_Your task_
Every entry is to be returned verbatim.
════════
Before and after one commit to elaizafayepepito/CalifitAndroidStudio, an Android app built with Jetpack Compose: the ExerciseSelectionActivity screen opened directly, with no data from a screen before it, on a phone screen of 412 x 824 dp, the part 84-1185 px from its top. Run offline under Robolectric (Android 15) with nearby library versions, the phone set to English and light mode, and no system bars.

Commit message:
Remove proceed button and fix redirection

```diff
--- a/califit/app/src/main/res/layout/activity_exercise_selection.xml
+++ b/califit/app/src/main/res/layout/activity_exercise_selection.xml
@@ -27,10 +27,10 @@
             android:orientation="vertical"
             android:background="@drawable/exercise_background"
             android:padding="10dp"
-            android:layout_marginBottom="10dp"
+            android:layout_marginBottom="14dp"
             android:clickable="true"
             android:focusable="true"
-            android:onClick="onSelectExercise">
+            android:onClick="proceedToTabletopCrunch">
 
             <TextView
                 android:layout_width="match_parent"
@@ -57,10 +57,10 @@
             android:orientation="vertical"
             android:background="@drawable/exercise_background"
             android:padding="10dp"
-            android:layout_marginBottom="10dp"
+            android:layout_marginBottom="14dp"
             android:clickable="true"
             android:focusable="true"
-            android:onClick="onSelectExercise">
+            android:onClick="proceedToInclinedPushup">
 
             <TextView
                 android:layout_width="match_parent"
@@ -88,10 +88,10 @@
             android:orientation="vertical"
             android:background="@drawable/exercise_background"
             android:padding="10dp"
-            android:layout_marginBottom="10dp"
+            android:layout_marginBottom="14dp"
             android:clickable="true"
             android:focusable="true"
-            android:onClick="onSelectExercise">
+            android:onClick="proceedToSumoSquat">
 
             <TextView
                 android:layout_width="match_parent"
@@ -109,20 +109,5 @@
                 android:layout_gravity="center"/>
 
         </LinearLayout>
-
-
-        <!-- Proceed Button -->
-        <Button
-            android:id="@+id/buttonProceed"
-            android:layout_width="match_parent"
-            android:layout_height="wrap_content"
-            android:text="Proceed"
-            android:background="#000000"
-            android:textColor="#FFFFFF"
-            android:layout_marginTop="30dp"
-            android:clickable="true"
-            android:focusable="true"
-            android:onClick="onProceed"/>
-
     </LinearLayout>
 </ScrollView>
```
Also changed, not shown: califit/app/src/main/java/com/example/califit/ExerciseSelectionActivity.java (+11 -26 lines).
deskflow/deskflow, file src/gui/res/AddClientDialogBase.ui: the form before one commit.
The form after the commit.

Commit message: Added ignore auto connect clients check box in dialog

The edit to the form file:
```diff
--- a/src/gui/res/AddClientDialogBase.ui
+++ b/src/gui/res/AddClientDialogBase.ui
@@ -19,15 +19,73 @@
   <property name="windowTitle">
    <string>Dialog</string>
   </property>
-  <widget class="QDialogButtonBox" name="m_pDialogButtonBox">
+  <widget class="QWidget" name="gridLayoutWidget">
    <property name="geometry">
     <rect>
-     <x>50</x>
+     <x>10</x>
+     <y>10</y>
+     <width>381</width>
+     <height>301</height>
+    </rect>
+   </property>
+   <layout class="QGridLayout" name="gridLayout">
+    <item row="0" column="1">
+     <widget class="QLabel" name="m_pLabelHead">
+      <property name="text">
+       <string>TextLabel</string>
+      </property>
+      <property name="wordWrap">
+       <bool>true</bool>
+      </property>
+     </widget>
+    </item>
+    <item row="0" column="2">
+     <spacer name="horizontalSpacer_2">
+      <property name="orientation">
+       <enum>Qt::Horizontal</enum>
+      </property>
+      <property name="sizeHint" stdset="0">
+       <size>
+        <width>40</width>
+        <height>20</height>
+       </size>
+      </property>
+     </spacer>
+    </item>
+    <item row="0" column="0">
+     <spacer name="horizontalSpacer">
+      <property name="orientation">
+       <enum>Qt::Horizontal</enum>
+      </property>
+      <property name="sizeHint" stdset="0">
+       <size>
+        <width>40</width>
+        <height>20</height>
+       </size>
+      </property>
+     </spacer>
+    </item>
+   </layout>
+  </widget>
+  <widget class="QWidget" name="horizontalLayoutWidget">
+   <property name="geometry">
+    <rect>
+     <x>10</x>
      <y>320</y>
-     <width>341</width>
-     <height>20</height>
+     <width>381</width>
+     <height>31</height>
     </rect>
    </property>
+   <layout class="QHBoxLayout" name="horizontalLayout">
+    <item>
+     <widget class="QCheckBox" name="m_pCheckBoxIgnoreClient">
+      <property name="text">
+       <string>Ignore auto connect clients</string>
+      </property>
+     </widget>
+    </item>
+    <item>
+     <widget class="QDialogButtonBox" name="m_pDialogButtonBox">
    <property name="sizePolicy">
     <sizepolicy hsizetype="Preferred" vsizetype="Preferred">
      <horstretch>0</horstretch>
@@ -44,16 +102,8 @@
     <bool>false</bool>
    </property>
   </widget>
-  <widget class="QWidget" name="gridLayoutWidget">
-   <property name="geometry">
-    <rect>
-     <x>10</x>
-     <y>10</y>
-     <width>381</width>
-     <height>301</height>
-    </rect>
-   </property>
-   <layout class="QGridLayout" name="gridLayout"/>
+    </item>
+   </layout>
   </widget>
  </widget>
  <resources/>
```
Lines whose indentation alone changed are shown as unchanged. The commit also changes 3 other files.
════════
_Response for this exercise_
Before and after one commit to elaizafayepepito/CalifitAndroidStudio, an Android app built with Jetpack Compose: the ExerciseSelectionActivity screen opened directly, with no data from a screen before it, on a phone screen of 412 x 824 dp, the part 84-1185 px from its top. Run offline under Robolectric (Android 15) with nearby library versions, the phone set to English and light mode, and no system bars.

Commit message:
Remove proceed button and fix redirection

```diff
--- a/califit/app/src/main/res/layout/activity_exercise_selection.xml
+++ b/califit/app/src/main/res/layout/activity_exercise_selection.xml
@@ -27,10 +27,10 @@
             android:orientation="vertical"
             android:background="@drawable/exercise_background"
             android:padding="10dp"
-            android:layout_marginBottom="10dp"
+            android:layout_marginBottom="14dp"
             android:clickable="true"
             android:focusable="true"
-            android:onClick="onSelectExercise">
+            android:onClick="proceedToTabletopCrunch">
 
             <TextView
                 android:layout_width="match_parent"
@@ -57,10 +57,10 @@
             android:orientation="vertical"
             android:background="@drawable/exercise_background"
             android:padding="10dp"
-            android:layout_marginBottom="10dp"
+            android:layout_marginBottom="14dp"
             android:clickable="true"
             android:focusable="true"
-            android:onClick="onSelectExercise">
+            android:onClick="proceedToInclinedPushup">
 
             <TextView
                 android:layout_width="match_parent"
@@ -88,10 +88,10 @@
             android:orientation="vertical"
             android:background="@drawable/exercise_background"
             android:padding="10dp"
-            android:layout_marginBottom="10dp"
+            android:layout_marginBottom="14dp"
             android:clickable="true"
             android:focusable="true"
-            android:onClick="onSelectExercise">
+            android:onClick="proceedToSumoSquat">
 
             <TextView
                 android:layout_width="match_parent"
@@ -109,20 +109,5 @@
                 android:layout_gravity="center"/>
 
         </LinearLayout>
-
-
-        <!-- Proceed Button -->
-        <Button
-            android:id="@+id/buttonProceed"
-            android:layout_width="match_parent"
-            android:layout_height="wrap_content"
-            android:text="Proceed"
-            android:background="#000000"
-            android:textColor="#FFFFFF"
-            android:layout_marginTop="30dp"
-            android:clickable="true"
-            android:focusable="true"
-            android:onClick="onProceed"/>
-
     </LinearLayout>
 </ScrollView>
```
Also changed, not shown: califit/app/src/main/java/com/example/califit/ExerciseSelectionActivity.java (+11 -26 lines).
deskflow/deskflow, file src/gui/res/AddClientDialogBase.ui: the form before one commit.
The form after the commit.

Commit message: Added ignore auto connect clients check box in dialog

The edit to the form file:
```diff
--- a/src/gui/res/AddClientDialogBase.ui
+++ b/src/gui/res/AddClientDialogBase.ui
@@ -19,15 +19,73 @@
   <property name="windowTitle">
    <string>Dialog</string>
   </property>
-  <widget class="QDialogButtonBox" name="m_pDialogButtonBox">
+  <widget class="QWidget" name="gridLayoutWidget">
    <property name="geometry">
     <rect>
-     <x>50</x>
+     <x>10</x>
+     <y>10</y>
+     <width>381</width>
+     <height>301</height>
+    </rect>
+   </property>
+   <layout class="QGridLayout" name="gridLayout">
+    <item row="0" column="1">
+     <widget class="QLabel" name="m_pLabelHead">
+      <property name="text">
+       <string>TextLabel</string>
+      </property>
+      <property name="wordWrap">
+       <bool>true</bool>
+      </property>
+     </widget>
+    </item>
+    <item row="0" column="2">
+     <spacer name="horizontalSpacer_2">
+      <property name="orientation">
+       <enum>Qt::Horizontal</enum>
+      </property>
+      <property name="sizeHint" stdset="0">
+       <size>
+        <width>40</width>
+        <height>20</height>
+       </size>
+      </property>
+     </spacer>
+    </item>
+    <item row="0" column="0">
+     <spacer name="horizontalSpacer">
+      <property name="orientation">
+       <enum>Qt::Horizontal</enum>
+      </property>
+      <property name="sizeHint" stdset="0">
+       <size>
+        <width>40</width>
+        <height>20</height>
+       </size>
+      </property>
+     </spacer>
+    </item>
+   </layout>
+  </widget>
+  <widget class="QWidget" name="horizontalLayoutWidget">
+   <property name="geometry">
+    <rect>
+     <x>10</x>
      <y>320</y>
-     <width>341</width>
-     <height>20</height>
+     <width>381</width>
+     <height>31</height>
     </rect>
    </property>
+   <layout class="QHBoxLayout" name="horizontalLayout">
+    <item>
+     <widget class="QCheckBox" name="m_pCheckBoxIgnoreClient">
+      <property name="text">
+       <string>Ignore auto connect clients</string>
+      </property>
+     </widget>
+    </item>
+    <item>
+     <widget class="QDialogButtonBox" name="m_pDialogButtonBox">
    <property name="sizePolicy">
     <sizepolicy hsizetype="Preferred" vsizetype="Preferred">
      <horstretch>0</horstretch>
@@ -44,16 +102,8 @@
     <bool>false</bool>
    </property>
   </widget>
-  <widget class="QWidget" name="gridLayoutWidget">
-   <property name="geometry">
-    <rect>
-     <x>10</x>
-     <y>10</y>
-     <width>381</width>
-     <height>301</height>
-    </rect>
-   </property>
-   <layout class="QGridLayout" name="gridLayout"/>
+    </item>
+   </layout>
   </widget>
  </widget>
  <resources/>
```
Lines whose indentation alone changed are shown as unchanged. The commit also changes 3 other files.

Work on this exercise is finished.